What you have to do: Go through the records and report each line holding the string "README".

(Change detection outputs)
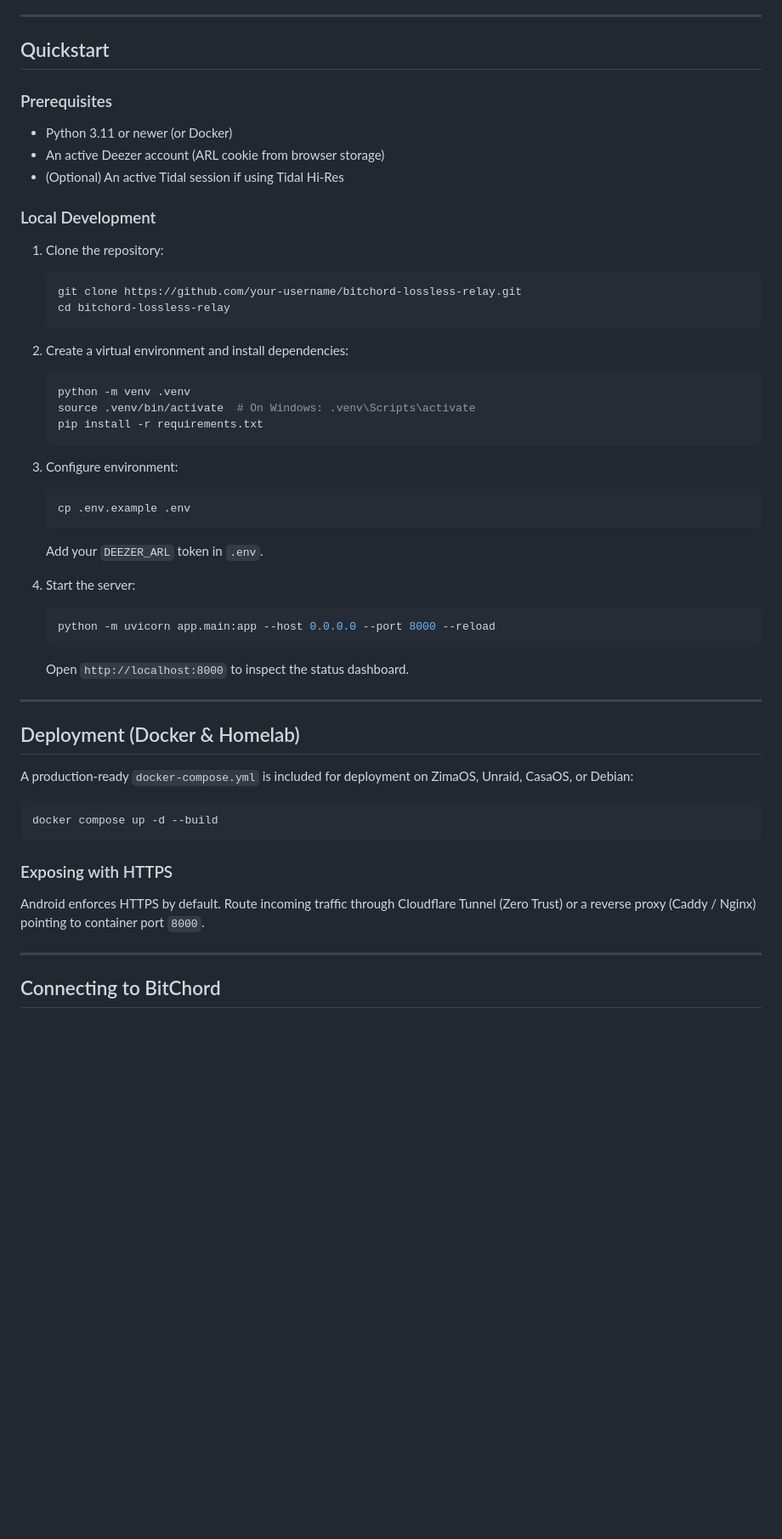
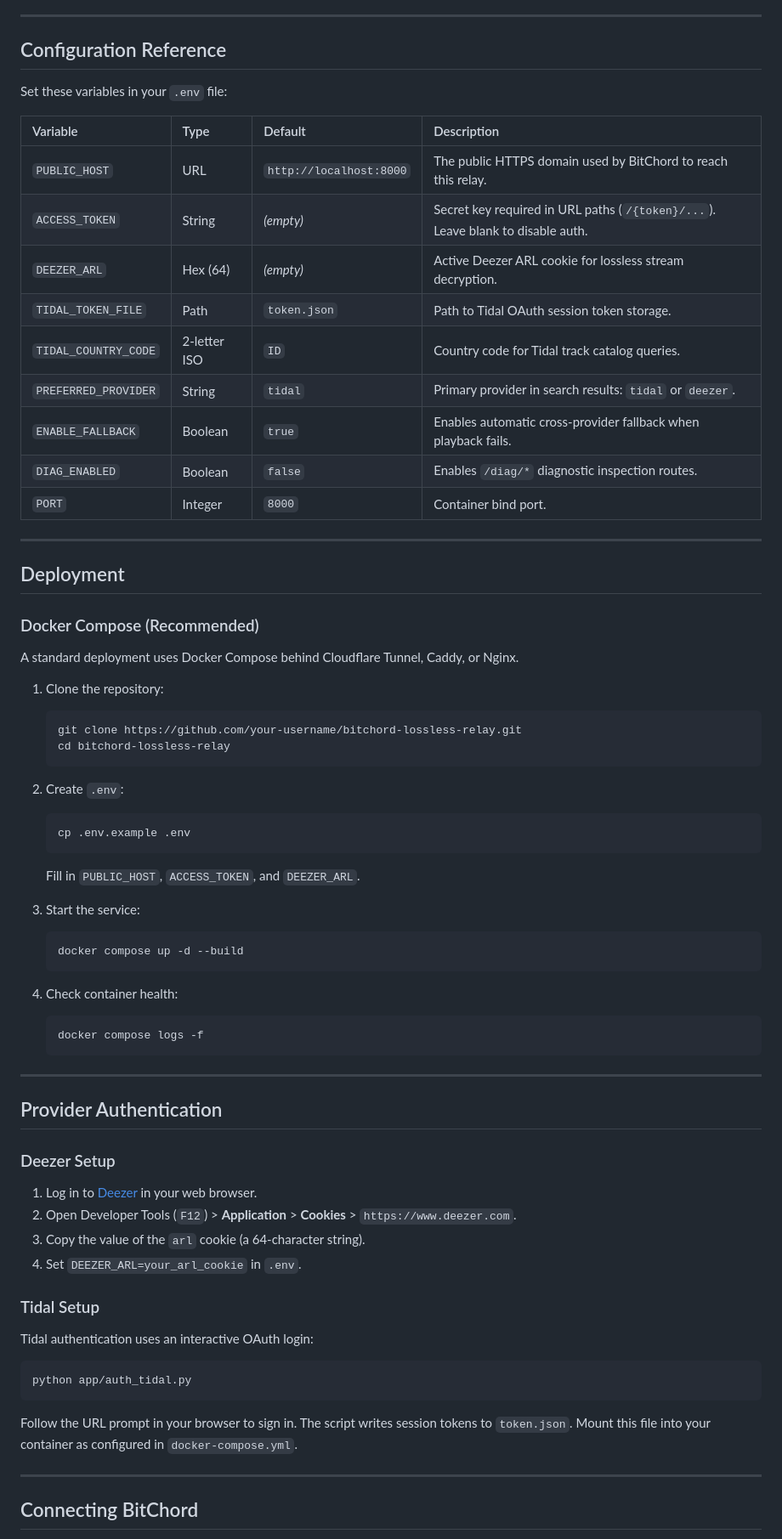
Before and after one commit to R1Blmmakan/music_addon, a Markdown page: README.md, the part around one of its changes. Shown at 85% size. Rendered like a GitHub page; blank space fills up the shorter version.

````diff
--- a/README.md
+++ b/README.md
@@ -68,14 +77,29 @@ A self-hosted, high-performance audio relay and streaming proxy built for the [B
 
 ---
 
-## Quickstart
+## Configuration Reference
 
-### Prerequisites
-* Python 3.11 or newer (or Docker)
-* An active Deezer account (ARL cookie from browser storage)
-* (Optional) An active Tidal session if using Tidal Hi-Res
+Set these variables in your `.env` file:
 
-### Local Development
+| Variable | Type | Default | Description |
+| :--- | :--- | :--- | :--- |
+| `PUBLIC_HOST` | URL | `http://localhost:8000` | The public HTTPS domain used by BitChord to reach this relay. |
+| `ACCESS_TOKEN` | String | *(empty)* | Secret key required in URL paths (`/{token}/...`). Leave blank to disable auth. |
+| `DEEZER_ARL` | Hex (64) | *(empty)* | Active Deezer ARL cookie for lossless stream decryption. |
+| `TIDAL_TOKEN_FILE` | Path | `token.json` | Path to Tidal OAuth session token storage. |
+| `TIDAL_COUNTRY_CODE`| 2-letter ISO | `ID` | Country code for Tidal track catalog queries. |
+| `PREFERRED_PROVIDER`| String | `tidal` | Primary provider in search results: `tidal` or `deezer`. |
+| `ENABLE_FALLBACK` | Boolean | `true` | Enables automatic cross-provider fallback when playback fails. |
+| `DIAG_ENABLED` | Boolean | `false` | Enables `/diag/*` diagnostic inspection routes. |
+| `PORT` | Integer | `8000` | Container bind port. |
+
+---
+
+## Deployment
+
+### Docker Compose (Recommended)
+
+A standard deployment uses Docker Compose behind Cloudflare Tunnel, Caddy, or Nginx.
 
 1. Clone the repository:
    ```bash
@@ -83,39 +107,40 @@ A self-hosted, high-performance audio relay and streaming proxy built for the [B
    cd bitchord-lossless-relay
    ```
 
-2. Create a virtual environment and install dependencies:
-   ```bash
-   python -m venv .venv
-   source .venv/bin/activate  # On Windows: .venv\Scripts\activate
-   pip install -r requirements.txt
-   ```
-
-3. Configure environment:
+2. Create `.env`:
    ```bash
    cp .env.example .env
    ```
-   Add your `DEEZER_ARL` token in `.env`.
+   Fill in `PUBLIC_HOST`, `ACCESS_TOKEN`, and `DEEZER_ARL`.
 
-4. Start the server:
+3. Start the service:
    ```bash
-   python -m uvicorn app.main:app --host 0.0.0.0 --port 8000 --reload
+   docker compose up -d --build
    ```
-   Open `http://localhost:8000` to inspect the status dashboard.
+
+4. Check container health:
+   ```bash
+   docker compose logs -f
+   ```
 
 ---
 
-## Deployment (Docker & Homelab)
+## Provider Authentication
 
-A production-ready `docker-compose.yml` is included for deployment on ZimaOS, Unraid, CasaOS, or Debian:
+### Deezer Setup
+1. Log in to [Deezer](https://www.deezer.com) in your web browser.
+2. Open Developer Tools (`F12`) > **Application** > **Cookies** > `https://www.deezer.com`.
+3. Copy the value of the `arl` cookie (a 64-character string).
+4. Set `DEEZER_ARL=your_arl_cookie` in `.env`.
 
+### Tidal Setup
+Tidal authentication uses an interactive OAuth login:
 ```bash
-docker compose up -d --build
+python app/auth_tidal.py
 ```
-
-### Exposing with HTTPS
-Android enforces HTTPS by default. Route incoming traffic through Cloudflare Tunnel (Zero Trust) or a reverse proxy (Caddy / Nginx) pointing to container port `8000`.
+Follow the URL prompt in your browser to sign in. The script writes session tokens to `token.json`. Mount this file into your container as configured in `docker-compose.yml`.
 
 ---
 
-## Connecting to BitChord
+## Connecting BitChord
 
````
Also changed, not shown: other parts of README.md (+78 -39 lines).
...
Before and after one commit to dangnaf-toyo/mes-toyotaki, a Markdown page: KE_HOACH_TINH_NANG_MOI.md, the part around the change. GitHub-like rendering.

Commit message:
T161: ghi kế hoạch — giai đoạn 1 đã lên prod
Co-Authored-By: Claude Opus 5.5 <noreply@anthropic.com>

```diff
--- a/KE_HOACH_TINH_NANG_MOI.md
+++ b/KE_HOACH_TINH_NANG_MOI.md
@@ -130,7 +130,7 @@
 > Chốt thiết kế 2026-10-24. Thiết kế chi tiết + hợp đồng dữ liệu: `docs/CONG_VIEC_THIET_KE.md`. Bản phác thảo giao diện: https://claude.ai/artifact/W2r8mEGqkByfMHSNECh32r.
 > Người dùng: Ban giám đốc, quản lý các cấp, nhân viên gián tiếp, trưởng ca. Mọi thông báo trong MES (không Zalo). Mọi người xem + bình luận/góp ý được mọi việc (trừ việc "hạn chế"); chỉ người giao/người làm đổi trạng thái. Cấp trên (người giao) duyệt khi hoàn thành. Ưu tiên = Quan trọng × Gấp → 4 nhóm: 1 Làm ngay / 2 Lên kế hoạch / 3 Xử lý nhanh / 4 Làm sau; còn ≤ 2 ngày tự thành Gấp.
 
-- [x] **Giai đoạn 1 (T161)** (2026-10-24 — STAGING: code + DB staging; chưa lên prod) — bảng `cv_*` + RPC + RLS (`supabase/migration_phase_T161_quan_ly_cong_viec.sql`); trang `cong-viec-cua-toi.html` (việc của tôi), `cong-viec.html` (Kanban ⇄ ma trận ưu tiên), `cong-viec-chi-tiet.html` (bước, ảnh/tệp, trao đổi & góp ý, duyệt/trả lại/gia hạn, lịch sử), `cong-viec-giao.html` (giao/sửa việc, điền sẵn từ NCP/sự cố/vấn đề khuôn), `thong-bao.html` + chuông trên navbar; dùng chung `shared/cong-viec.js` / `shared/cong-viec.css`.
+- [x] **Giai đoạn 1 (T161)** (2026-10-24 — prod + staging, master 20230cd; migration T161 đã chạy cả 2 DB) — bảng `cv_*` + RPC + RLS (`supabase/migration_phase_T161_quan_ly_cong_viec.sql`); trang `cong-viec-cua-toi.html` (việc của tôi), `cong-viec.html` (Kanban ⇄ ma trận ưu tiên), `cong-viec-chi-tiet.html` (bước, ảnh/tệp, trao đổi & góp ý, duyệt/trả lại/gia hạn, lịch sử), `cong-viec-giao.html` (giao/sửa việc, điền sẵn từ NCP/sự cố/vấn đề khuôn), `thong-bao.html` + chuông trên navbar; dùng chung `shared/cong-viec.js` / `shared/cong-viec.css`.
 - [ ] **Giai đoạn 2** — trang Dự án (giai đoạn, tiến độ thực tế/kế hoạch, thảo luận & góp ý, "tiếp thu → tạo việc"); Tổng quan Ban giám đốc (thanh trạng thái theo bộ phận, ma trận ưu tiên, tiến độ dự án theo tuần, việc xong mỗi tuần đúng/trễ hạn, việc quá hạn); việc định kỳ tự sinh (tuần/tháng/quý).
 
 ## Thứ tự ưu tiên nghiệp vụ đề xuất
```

Task answer:
Before and after one commit to R1Blmmakan/music_addon, a Markdown page: README.md, the part around one of its changes. Shown at 85% size. Rendered like a GitHub page; blank space fills up the shorter version.
--- a/README.md
+++ b/README.md
Also changed, not shown: other parts of README.md (+78 -39 lines).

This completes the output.